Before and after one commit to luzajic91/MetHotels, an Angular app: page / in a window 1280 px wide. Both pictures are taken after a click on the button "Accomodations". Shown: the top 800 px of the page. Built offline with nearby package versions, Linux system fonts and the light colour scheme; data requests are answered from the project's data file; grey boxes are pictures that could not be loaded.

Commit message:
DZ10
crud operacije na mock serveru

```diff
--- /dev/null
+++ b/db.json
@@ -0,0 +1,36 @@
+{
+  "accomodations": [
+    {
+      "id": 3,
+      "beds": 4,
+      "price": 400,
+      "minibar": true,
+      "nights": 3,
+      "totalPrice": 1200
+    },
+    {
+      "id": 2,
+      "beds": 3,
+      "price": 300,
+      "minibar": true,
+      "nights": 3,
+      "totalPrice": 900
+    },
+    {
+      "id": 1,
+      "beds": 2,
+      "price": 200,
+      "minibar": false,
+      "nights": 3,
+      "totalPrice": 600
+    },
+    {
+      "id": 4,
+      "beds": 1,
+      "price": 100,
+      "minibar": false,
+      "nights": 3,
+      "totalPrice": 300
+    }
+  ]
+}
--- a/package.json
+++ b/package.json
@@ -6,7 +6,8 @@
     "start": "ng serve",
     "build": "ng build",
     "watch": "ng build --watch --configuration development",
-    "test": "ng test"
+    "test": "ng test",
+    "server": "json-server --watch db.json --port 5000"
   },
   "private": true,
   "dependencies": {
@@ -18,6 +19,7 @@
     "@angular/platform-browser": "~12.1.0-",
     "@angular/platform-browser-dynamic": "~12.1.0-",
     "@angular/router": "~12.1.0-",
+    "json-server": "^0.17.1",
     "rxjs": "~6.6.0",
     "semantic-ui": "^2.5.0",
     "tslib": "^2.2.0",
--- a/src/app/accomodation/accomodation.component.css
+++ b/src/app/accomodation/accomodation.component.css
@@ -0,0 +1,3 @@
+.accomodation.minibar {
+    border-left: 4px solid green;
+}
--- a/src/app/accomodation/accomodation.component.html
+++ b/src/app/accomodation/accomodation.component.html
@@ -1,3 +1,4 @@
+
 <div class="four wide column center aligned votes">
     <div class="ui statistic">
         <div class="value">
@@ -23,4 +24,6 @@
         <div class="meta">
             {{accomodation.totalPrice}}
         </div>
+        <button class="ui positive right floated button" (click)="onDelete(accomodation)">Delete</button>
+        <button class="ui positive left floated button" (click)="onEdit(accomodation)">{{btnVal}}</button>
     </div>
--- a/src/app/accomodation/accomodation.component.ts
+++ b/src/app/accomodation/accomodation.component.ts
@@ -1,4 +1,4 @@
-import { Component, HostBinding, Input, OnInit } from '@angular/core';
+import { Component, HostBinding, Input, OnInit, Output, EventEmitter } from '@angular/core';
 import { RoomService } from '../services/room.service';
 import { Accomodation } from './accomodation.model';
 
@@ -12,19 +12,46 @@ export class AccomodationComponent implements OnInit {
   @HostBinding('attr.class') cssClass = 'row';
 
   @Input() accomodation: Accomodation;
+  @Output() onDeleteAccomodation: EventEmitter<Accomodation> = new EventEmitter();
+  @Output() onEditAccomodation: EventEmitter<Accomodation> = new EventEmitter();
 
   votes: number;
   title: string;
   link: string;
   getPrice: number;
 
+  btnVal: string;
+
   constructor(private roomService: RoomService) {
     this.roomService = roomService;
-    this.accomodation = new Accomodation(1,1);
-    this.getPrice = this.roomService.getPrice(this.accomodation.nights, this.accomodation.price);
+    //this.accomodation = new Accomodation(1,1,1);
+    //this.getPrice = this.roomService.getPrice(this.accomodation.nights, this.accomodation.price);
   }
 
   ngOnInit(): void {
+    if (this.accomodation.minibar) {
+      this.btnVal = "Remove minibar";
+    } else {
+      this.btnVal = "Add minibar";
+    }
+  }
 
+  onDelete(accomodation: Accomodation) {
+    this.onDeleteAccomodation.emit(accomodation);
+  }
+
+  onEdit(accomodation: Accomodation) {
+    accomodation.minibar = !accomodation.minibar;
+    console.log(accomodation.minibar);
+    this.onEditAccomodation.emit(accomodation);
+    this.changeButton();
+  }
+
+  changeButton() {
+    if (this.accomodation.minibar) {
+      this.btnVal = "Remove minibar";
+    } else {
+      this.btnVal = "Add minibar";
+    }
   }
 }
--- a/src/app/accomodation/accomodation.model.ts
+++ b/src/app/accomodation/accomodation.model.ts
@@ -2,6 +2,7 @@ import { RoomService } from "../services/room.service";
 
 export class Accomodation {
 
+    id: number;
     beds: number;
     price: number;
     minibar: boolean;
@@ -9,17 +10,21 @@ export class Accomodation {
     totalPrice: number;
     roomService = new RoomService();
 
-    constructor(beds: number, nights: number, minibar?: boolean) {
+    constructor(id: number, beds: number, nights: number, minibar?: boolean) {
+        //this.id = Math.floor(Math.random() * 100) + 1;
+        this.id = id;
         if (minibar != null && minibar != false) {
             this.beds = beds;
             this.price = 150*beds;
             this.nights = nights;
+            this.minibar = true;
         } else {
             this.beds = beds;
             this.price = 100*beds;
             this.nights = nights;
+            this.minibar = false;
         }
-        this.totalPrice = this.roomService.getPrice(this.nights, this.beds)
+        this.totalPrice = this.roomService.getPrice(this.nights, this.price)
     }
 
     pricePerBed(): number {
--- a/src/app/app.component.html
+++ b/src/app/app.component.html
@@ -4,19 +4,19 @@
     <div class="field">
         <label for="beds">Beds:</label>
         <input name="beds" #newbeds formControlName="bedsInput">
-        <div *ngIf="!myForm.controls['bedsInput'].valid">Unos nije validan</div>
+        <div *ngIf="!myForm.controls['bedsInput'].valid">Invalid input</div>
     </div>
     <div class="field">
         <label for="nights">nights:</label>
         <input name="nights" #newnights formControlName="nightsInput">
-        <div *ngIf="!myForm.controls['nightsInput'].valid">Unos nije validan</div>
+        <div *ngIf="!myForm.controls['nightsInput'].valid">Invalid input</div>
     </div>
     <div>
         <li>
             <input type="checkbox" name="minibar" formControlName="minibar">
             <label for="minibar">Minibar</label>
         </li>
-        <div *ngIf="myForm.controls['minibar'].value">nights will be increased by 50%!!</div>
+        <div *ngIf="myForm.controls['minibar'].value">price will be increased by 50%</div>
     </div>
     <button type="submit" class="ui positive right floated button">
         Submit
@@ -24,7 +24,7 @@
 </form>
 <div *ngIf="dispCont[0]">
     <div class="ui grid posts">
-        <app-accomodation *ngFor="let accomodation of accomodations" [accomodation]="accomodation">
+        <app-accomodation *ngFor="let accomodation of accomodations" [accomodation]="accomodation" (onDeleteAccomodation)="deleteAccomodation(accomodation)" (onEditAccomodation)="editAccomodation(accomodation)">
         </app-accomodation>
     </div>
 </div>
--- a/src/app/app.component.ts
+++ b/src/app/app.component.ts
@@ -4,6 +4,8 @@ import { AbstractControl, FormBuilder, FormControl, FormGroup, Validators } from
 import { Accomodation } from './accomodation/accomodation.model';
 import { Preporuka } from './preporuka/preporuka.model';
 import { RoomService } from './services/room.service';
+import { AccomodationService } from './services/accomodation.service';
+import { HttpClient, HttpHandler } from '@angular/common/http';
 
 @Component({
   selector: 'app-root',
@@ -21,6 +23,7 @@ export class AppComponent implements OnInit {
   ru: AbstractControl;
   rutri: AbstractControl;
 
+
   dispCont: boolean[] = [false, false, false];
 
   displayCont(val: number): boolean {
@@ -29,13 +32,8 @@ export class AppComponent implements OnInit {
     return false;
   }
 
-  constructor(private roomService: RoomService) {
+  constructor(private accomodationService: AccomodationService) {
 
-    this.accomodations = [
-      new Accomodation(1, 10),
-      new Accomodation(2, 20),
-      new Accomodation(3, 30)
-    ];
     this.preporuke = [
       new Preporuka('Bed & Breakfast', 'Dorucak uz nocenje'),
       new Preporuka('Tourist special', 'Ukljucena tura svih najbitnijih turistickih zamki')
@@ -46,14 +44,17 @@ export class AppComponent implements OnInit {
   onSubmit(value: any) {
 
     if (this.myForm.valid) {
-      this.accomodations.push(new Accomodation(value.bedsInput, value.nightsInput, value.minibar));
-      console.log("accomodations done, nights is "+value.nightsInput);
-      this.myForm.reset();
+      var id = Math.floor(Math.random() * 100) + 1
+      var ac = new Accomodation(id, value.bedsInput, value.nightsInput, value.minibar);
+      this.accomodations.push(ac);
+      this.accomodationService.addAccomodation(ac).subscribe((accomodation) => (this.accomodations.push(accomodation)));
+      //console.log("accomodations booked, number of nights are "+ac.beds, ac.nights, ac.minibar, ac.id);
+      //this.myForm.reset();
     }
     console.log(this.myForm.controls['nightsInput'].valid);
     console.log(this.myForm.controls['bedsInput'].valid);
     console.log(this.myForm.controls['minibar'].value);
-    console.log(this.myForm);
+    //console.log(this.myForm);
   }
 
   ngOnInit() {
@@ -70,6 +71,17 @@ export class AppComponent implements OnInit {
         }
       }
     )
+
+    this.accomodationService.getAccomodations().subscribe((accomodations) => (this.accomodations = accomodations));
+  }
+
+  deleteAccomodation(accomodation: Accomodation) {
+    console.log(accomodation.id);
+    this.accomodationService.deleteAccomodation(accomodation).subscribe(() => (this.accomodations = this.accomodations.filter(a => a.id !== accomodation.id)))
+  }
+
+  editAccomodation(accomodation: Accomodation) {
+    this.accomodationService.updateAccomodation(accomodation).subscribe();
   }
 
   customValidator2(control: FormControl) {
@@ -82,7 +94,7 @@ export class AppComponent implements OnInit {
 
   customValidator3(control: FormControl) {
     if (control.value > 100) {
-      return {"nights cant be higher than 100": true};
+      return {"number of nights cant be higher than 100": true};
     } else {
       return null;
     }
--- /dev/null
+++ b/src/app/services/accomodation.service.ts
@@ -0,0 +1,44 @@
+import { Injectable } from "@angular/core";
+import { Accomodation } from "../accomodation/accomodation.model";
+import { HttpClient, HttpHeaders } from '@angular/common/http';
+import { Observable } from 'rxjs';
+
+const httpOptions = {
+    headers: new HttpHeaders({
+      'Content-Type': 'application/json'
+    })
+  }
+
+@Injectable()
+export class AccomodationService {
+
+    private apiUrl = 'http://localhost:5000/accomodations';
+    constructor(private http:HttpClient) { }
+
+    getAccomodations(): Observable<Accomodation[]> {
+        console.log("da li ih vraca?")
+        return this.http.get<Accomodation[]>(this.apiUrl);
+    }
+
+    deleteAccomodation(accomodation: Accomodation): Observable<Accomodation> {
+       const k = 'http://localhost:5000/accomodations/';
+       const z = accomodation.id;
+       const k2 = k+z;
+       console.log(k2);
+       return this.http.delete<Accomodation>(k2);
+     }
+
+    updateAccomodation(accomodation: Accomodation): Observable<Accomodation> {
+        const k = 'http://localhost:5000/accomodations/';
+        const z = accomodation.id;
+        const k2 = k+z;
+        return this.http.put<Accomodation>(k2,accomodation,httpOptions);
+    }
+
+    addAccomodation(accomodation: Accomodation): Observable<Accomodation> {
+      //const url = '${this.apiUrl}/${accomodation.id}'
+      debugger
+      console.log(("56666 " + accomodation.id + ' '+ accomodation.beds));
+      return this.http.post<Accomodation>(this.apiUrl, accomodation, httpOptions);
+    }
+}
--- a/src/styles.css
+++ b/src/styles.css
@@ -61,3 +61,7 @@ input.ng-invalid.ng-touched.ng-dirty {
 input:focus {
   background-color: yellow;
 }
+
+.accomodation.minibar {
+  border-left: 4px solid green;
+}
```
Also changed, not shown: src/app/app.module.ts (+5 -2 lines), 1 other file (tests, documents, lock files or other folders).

**********

• _What is required_
Copy out each line of the material in which the word "Observable" turns up.

• _Answer to the exercise_
+import { Observable } from 'rxjs';
+    getAccomodations(): Observable<Accomodation[]> {
+    deleteAccomodation(accomodation: Accomodation): Observable<Accomodation> {
+    updateAccomodation(accomodation: Accomodation): Observable<Accomodation> {
+    addAccomodation(accomodation: Accomodation): Observable<Accomodation> {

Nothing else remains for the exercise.